---------- Given records ----------

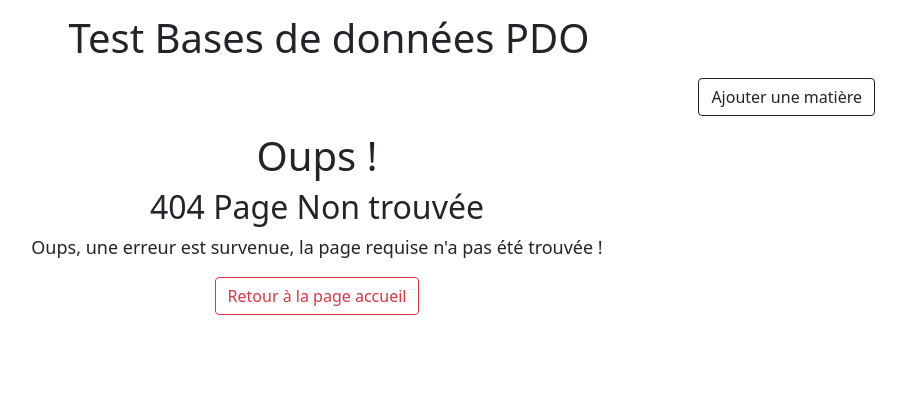
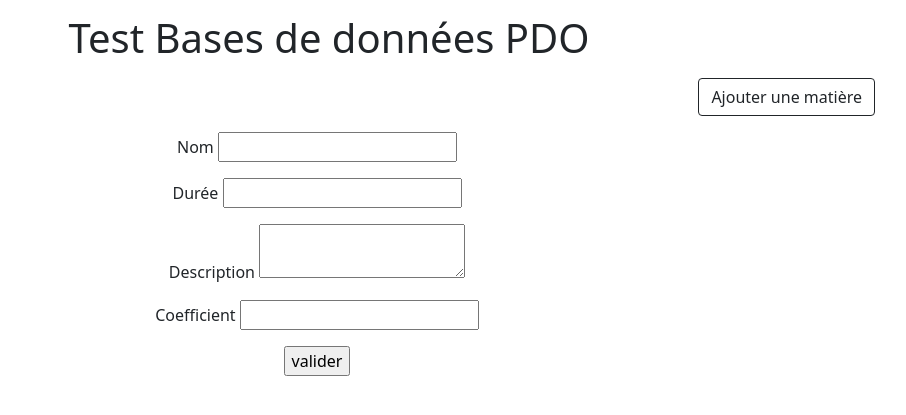
Before and after one commit to cplassais/td7, a PHP site: page /subjectduplicate/ in a window 1280 px wide. Shown: the part 50-465 px from the top of the page, without its empty margins (311-1217 px from the left). Run offline with PHP 8.4, Linux system fonts and the light colour scheme; some libraries are stand-ins or nearby versions.

Commit message:
14-10-2021 22:00 duplication ok

```diff
--- /dev/null
+++ b/controllers/subjectDuplicateController.php
@@ -0,0 +1,16 @@
+<?php
+require_once 'models/connexion.php';
+require_once 'models/Subject.php';
+
+$oSubjects = new Subject();
+if(!empty($_POST)):
+    $aListSubjects = $oSubjects->addSubject($dbc,$_POST['name'],$_POST['description'],$_POST['duration'],$_POST['coefficient']);
+    //$aParamsURL[2] = $_POST['id'];
+    header('Location: /subjectlist/');
+endif;
+
+if (!empty($aParamsURL[2])):
+    $aListSubjects = $oSubjects->getSingleSubjects($dbc, $aParamsURL[2]);
+endif;
+
+include('views/subjectDuplicateView.php');
--- a/dispatcher.php
+++ b/dispatcher.php
@@ -17,6 +17,9 @@ switch ($aParamsURL[1]) {
     case 'subjectadd':
         include 'controllers/subjectAddController.php';
         break;
+    case 'subjectduplicate':
+        include 'controllers/subjectDuplicateController.php';
+        break;
     case 'student':
         include 'controllers/studentController.php';
         break;
--- a/models/connexion.php
+++ b/models/connexion.php
@@ -3,7 +3,6 @@ $servername = 'localhost';
 $username = 'student';
 $password = 'student';
 $bddname = 'student';
-
 
 try {
     $dbc = new PDO("mysql:host=$servername;dbname=$bddname", $username,
--- /dev/null
+++ b/views/subjectDuplicateView.php
@@ -0,0 +1,36 @@
+<div class="container">
+    <div class="row text-center">
+        <form class="form row" action="/subjectduplicate/" method="post">
+            <p>
+                <label for="name">Nom</label>
+                <input type="text" id="name" name="name"
+                       value="<?php if (!empty($aListSubjects) and !empty($aListSubjects['name'])): echo $aListSubjects['name']; endif; ?>"/>
+            </p>
+            <p>
+                <label for="duree">Durée</label>
+                <input type="text" id="duration" name="duration"
+                       value="<?php if (!empty($aListSubjects) and !empty($aListSubjects['duration'])): echo $aListSubjects['duration']; endif; ?>"/>
+            </p>
+            <p>
+                <label for="description">Description</label>
+                <textarea type="text" id="description"
+                          name="description"><?php if (!empty($aListSubjects) and !empty($aListSubjects['description'])): echo $aListSubjects['description']; endif; ?></textarea>
+            </p>
+            <p>
+                <label for="coefficient">Coefficient</label>
+                <input type="text" id="coefficient" name="coefficient"
+                       value="<?php if (!empty($aListSubjects) and !empty($aListSubjects['coefficient'])): echo $aListSubjects['coefficient']; endif; ?>"/>
+            </p>
+            <p>
+                <?php
+                if (isset($aParamsURL[2]) and $aParamsURL[2] >= 0):
+                    ?>
+                    <input type="hidden" value="<?php echo $aParamsURL[2]; ?>" id="id" name="id"/>
+                <?php
+                endif;
+                ?>
+                <input type="submit" value="valider" id="valider" name="valider"/>
+            </p>
+        </form>
+    </div>
+</div>
--- a/views/subjectListView.php
+++ b/views/subjectListView.php
@@ -15,8 +15,10 @@
                    title="modifier">Détails</a>
                 <a type="button" class="btn btn-outline-dark" href="/subjectupdate/<?php echo $value['id']; ?>"
                    title="editer">Editer</a>
+                <a type="button" class="btn btn-outline-info" href="/subjectduplicate/<?php echo $value['id']; ?>"
+                   title="dupliquer">Dupliquer</a>
                 <a type="button" class="btn btn-outline-danger" href="/subjectdelete/<?php echo $value['id']; ?>"
-                   title="supprimer">Supprimer</a>
+                title="supprimer">Supprimer</a>
             </td>
         </tr>
     <?php } ?>
```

----------

> **What to do**
Copy each line of the records that contains the word "models".

> **Answer section**
+require_once 'models/connexion.php';
+require_once 'models/Subject.php';
--- a/models/connexion.php
+++ b/models/connexion.php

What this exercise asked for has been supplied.